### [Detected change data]
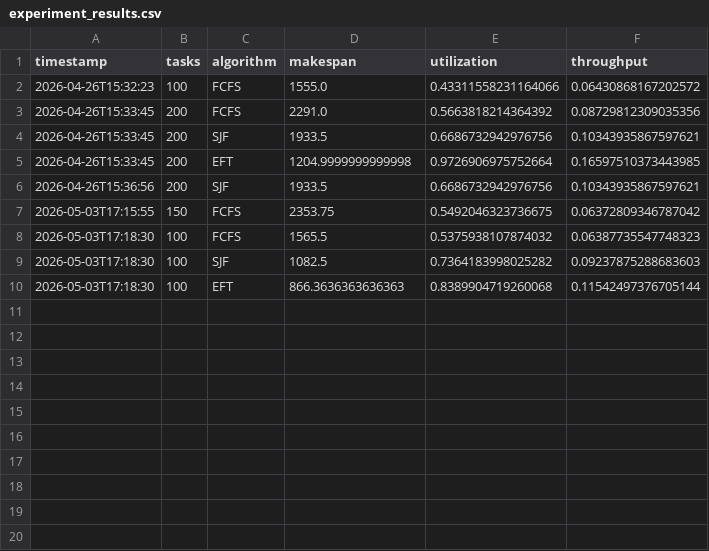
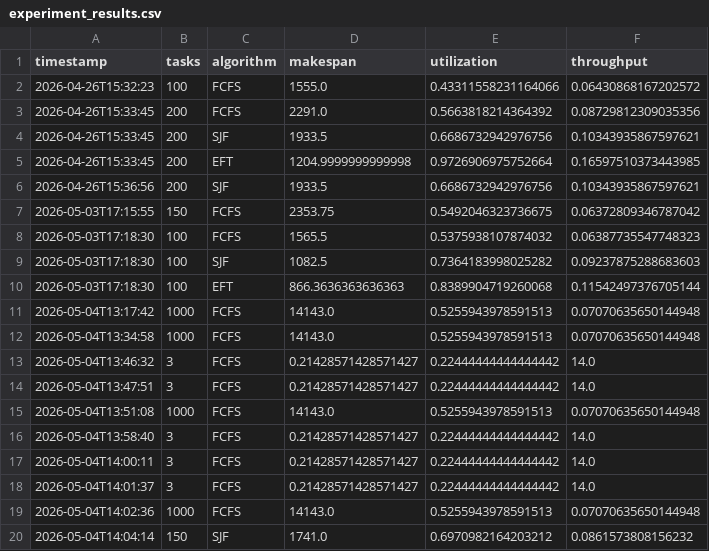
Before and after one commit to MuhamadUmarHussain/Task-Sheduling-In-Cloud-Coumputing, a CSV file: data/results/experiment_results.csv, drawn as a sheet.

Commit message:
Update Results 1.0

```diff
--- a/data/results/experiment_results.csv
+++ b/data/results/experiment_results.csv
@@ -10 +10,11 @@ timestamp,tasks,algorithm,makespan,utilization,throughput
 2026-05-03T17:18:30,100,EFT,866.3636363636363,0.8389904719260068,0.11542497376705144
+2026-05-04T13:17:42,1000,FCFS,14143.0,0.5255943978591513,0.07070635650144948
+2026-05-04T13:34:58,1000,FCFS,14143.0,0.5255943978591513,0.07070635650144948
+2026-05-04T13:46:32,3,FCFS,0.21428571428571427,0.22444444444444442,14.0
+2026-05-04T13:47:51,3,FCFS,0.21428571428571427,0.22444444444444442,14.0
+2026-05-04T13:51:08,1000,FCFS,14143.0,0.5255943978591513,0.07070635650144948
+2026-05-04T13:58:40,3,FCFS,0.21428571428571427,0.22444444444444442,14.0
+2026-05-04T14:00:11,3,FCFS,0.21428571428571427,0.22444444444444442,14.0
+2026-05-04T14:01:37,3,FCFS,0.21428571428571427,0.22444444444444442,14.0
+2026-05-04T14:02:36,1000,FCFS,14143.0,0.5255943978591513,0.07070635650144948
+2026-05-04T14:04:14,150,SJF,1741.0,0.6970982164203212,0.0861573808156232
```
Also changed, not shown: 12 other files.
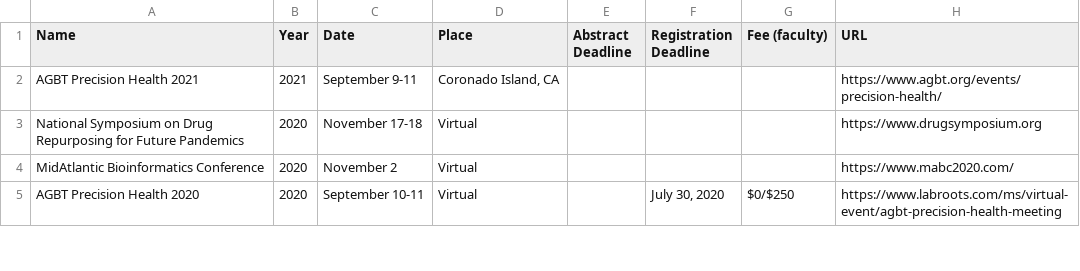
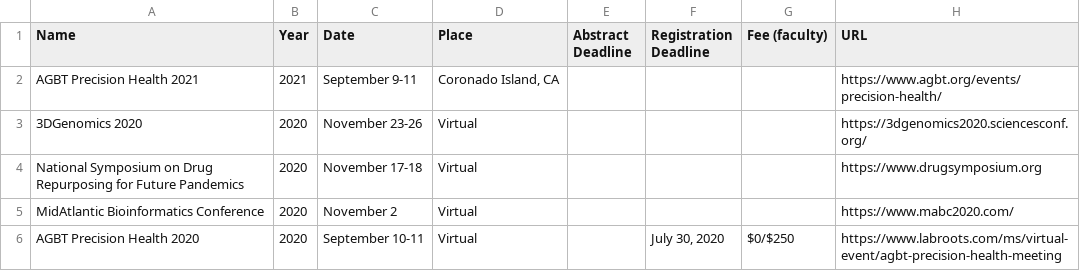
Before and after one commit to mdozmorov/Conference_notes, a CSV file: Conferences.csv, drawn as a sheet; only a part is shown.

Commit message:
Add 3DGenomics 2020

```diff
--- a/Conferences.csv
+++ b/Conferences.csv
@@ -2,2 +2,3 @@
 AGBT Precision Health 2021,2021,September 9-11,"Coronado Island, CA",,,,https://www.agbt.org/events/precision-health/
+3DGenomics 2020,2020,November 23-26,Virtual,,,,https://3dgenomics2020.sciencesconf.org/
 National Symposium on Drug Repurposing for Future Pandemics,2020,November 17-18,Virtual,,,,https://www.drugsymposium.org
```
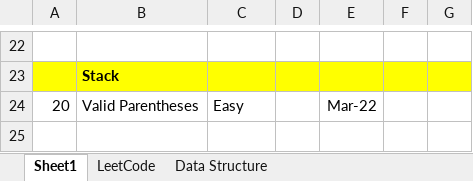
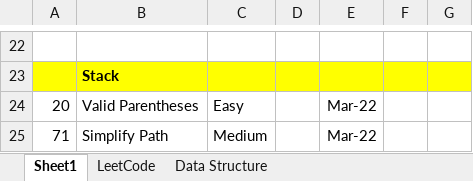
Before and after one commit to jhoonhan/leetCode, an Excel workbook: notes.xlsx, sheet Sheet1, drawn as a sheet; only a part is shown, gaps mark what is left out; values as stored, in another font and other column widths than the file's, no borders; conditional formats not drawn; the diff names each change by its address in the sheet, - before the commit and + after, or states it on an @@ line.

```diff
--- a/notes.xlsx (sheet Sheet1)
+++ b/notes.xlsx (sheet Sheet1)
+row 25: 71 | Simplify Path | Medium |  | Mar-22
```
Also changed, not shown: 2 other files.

### [What the exercise asks]
Retype the records exactly, but skip the pictures.

### [Output for this task]
Before and after one commit to MuhamadUmarHussain/Task-Sheduling-In-Cloud-Coumputing, a CSV file: data/results/experiment_results.csv, drawn as a sheet.

Commit message:
Update Results 1.0

```diff
--- a/data/results/experiment_results.csv
+++ b/data/results/experiment_results.csv
@@ -10 +10,11 @@ timestamp,tasks,algorithm,makespan,utilization,throughput
 2026-05-03T17:18:30,100,EFT,866.3636363636363,0.8389904719260068,0.11542497376705144
+2026-05-04T13:17:42,1000,FCFS,14143.0,0.5255943978591513,0.07070635650144948
+2026-05-04T13:34:58,1000,FCFS,14143.0,0.5255943978591513,0.07070635650144948
+2026-05-04T13:46:32,3,FCFS,0.21428571428571427,0.22444444444444442,14.0
+2026-05-04T13:47:51,3,FCFS,0.21428571428571427,0.22444444444444442,14.0
+2026-05-04T13:51:08,1000,FCFS,14143.0,0.5255943978591513,0.07070635650144948
+2026-05-04T13:58:40,3,FCFS,0.21428571428571427,0.22444444444444442,14.0
+2026-05-04T14:00:11,3,FCFS,0.21428571428571427,0.22444444444444442,14.0
+2026-05-04T14:01:37,3,FCFS,0.21428571428571427,0.22444444444444442,14.0
+2026-05-04T14:02:36,1000,FCFS,14143.0,0.5255943978591513,0.07070635650144948
+2026-05-04T14:04:14,150,SJF,1741.0,0.6970982164203212,0.0861573808156232
```
Also changed, not shown: 12 other files.
Before and after one commit to mdozmorov/Conference_notes, a CSV file: Conferences.csv, drawn as a sheet; only a part is shown.

Commit message:
Add 3DGenomics 2020

```diff
--- a/Conferences.csv
+++ b/Conferences.csv
@@ -2,2 +2,3 @@
 AGBT Precision Health 2021,2021,September 9-11,"Coronado Island, CA",,,,https://www.agbt.org/events/precision-health/
+3DGenomics 2020,2020,November 23-26,Virtual,,,,https://3dgenomics2020.sciencesconf.org/
 National Symposium on Drug Repurposing for Future Pandemics,2020,November 17-18,Virtual,,,,https://www.drugsymposium.org
```
Before and after one commit to jhoonhan/leetCode, an Excel workbook: notes.xlsx, sheet Sheet1, drawn as a sheet; only a part is shown, gaps mark what is left out; values as stored, in another font and other column widths than the file's, no borders; conditional formats not drawn; the diff names each change by its address in the sheet, - before the commit and + after, or states it on an @@ line.

```diff
--- a/notes.xlsx (sheet Sheet1)
+++ b/notes.xlsx (sheet Sheet1)
+row 25: 71 | Simplify Path | Medium |  | Mar-22
```
Also changed, not shown: 2 other files.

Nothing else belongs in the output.